- TASK PROMPT -
In the records below, find each line containing the word "Komponenta" and copy it.

- STORED DATA -
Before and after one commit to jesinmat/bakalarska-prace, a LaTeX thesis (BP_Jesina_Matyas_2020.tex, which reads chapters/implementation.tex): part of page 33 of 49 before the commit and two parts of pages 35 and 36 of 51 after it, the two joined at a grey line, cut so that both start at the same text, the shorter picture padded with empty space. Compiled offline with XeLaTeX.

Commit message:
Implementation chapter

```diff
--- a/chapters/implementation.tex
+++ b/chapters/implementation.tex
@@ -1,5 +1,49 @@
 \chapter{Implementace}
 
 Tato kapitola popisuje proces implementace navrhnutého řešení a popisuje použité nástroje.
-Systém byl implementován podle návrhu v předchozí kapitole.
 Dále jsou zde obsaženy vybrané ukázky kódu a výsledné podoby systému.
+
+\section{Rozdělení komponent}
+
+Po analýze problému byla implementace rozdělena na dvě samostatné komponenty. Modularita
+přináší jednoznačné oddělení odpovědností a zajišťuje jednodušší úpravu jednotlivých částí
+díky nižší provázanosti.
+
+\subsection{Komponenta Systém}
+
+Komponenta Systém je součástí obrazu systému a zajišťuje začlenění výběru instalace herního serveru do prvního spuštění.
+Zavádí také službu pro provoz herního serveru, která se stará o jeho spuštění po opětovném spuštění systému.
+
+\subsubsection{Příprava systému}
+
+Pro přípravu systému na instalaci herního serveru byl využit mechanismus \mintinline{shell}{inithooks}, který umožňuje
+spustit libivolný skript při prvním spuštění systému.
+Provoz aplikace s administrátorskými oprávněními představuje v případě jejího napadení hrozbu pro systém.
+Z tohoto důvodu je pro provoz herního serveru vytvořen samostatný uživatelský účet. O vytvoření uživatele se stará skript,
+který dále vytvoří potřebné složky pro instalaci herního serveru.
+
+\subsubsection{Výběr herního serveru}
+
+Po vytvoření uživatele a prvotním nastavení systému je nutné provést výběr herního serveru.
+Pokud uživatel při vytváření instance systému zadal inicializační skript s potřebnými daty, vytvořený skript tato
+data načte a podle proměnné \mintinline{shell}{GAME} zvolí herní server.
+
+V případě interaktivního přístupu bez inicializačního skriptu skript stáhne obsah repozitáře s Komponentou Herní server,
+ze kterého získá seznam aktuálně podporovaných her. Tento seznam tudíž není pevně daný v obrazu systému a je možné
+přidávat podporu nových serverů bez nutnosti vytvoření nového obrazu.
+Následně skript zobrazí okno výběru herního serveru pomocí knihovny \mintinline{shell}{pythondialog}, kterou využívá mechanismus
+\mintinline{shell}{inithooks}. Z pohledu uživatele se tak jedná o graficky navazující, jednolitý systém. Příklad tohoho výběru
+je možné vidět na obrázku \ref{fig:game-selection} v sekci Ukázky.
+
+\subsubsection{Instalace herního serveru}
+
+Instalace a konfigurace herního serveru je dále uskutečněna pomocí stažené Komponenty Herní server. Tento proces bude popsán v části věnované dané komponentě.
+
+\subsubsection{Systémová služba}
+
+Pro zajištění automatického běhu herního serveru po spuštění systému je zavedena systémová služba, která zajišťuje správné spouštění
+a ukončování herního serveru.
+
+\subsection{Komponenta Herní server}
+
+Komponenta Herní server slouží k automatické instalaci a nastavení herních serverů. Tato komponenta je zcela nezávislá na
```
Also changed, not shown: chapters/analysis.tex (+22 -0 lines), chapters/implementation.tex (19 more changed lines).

- TASK SOLUTION -
+\subsection{Komponenta Systém}
+Komponenta Systém je součástí obrazu systému a zajišťuje začlenění výběru instalace herního serveru do prvního spuštění.
+\subsection{Komponenta Herní server}
+Komponenta Herní server slouží k automatické instalaci a nastavení herních serverů. Tato komponenta je zcela nezávislá na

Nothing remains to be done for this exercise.